(Edit difference data)
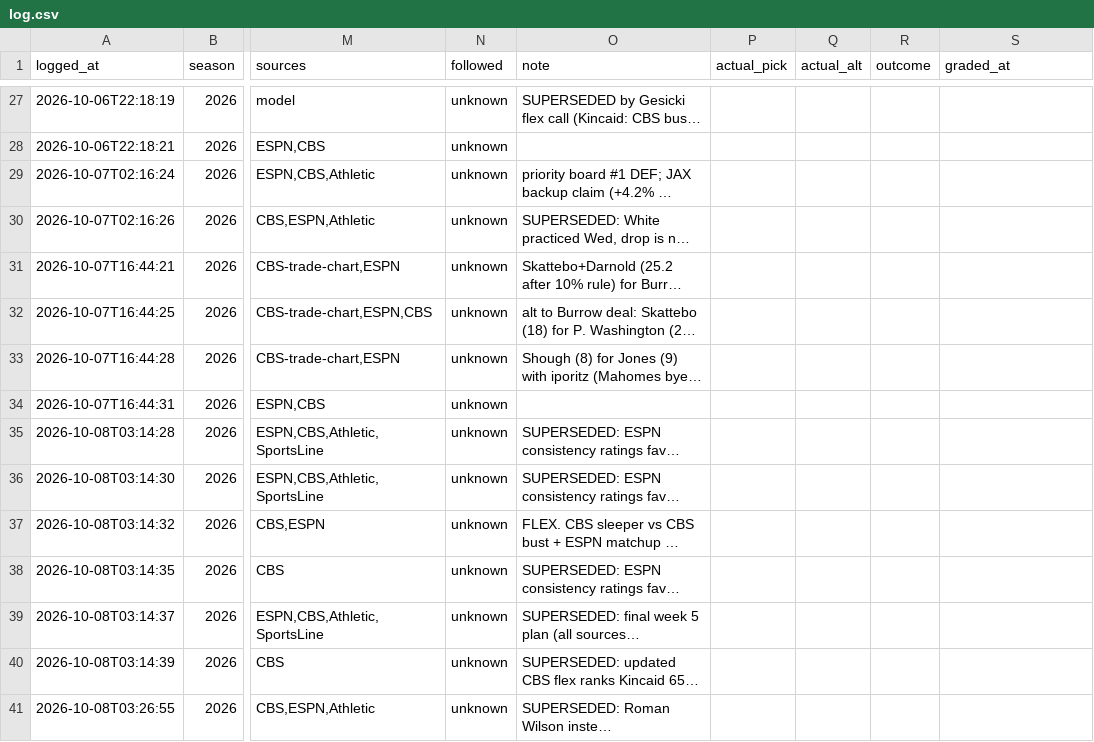
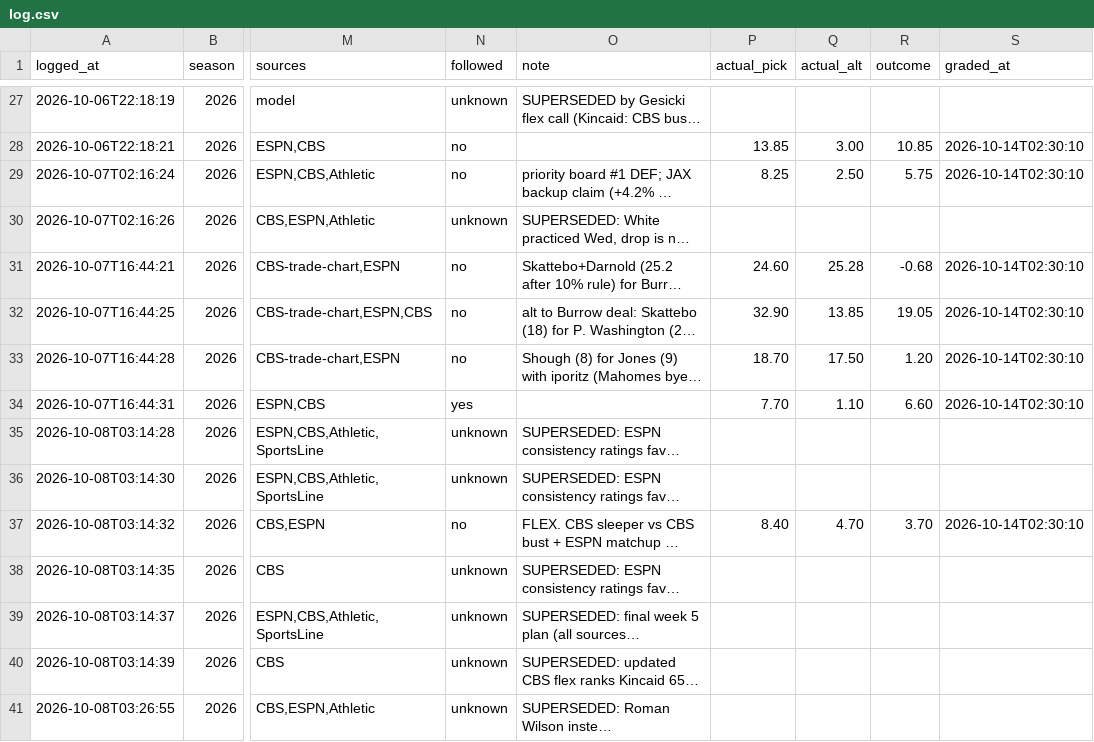
Before and after one commit to ChrisCioffi/Claude-fantasy-recapper, a CSV file: predictions/log.csv, drawn as a sheet; only a part is shown, gaps mark what is left out; long unchanged cells end in …; the diff covers the shown part only; the diff names each change by its address in the sheet, - before the commit and + after, or states it on an @@ line.

```diff
--- a/predictions/log.csv
+++ b/predictions/log.csv
-N28:N29 (followed): unknown
+N28:N29 (followed): no
-P28 (actual_pick): (empty)
+P28 (actual_pick): 13.85
-Q28 (actual_alt): (empty)
+Q28 (actual_alt): 3.00
-R28 (outcome): (empty)
+R28 (outcome): 10.85
-S28:S29 (graded_at): (empty)
+S28:S29 (graded_at): 2026-10-14T02:30:10
-P29 (actual_pick): (empty)
+P29 (actual_pick): 8.25
-Q29 (actual_alt): (empty)
+Q29 (actual_alt): 2.50
-R29 (outcome): (empty)
+R29 (outcome): 5.75
-N31:N33 (followed): unknown
+N31:N33 (followed): no
-P31 (actual_pick): (empty)
+P31 (actual_pick): 24.60
-Q31 (actual_alt): (empty)
+Q31 (actual_alt): 25.28
-R31 (outcome): (empty)
+R31 (outcome): -0.68
-S31:S34 (graded_at): (empty)
+S31:S34 (graded_at): 2026-10-14T02:30:10
-P32 (actual_pick): (empty)
+P32 (actual_pick): 32.90
-Q32 (actual_alt): (empty)
+Q32 (actual_alt): 13.85
-R32 (outcome): (empty)
+R32 (outcome): 19.05
-P33 (actual_pick): (empty)
+P33 (actual_pick): 18.70
-Q33 (actual_alt): (empty)
+Q33 (actual_alt): 17.50
-R33 (outcome): (empty)
+R33 (outcome): 1.20
-N34 (followed): unknown
+N34 (followed): yes
-P34 (actual_pick): (empty)
+P34 (actual_pick): 7.70
-Q34 (actual_alt): (empty)
+Q34 (actual_alt): 1.10
-R34 (outcome): (empty)
+R34 (outcome): 6.60
-N37 (followed): unknown
+N37 (followed): no
-P37 (actual_pick): (empty)
+P37 (actual_pick): 8.40
-Q37 (actual_alt): (empty)
+Q37 (actual_alt): 4.70
-R37 (outcome): (empty)
+R37 (outcome): 3.70
-S37 (graded_at): (empty)
+S37 (graded_at): 2026-10-14T02:30:10
```
Also changed, not shown: 77 edited cells elsewhere in this file.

# Work instruction
Start to finish, write out the data above exactly, omitting all pictures.

# Reply
Before and after one commit to ChrisCioffi/Claude-fantasy-recapper, a CSV file: predictions/log.csv, drawn as a sheet; only a part is shown, gaps mark what is left out; long unchanged cells end in …; the diff covers the shown part only; the diff names each change by its address in the sheet, - before the commit and + after, or states it on an @@ line.

```diff
--- a/predictions/log.csv
+++ b/predictions/log.csv
-N28:N29 (followed): unknown
+N28:N29 (followed): no
-P28 (actual_pick): (empty)
+P28 (actual_pick): 13.85
-Q28 (actual_alt): (empty)
+Q28 (actual_alt): 3.00
-R28 (outcome): (empty)
+R28 (outcome): 10.85
-S28:S29 (graded_at): (empty)
+S28:S29 (graded_at): 2026-10-14T02:30:10
-P29 (actual_pick): (empty)
+P29 (actual_pick): 8.25
-Q29 (actual_alt): (empty)
+Q29 (actual_alt): 2.50
-R29 (outcome): (empty)
+R29 (outcome): 5.75
-N31:N33 (followed): unknown
+N31:N33 (followed): no
-P31 (actual_pick): (empty)
+P31 (actual_pick): 24.60
-Q31 (actual_alt): (empty)
+Q31 (actual_alt): 25.28
-R31 (outcome): (empty)
+R31 (outcome): -0.68
-S31:S34 (graded_at): (empty)
+S31:S34 (graded_at): 2026-10-14T02:30:10
-P32 (actual_pick): (empty)
+P32 (actual_pick): 32.90
-Q32 (actual_alt): (empty)
+Q32 (actual_alt): 13.85
-R32 (outcome): (empty)
+R32 (outcome): 19.05
-P33 (actual_pick): (empty)
+P33 (actual_pick): 18.70
-Q33 (actual_alt): (empty)
+Q33 (actual_alt): 17.50
-R33 (outcome): (empty)
+R33 (outcome): 1.20
-N34 (followed): unknown
+N34 (followed): yes
-P34 (actual_pick): (empty)
+P34 (actual_pick): 7.70
-Q34 (actual_alt): (empty)
+Q34 (actual_alt): 1.10
-R34 (outcome): (empty)
+R34 (outcome): 6.60
-N37 (followed): unknown
+N37 (followed): no
-P37 (actual_pick): (empty)
+P37 (actual_pick): 8.40
-Q37 (actual_alt): (empty)
+Q37 (actual_alt): 4.70
-R37 (outcome): (empty)
+R37 (outcome): 3.70
-S37 (graded_at): (empty)
+S37 (graded_at): 2026-10-14T02:30:10
```
Also changed, not shown: 77 edited cells elsewhere in this file.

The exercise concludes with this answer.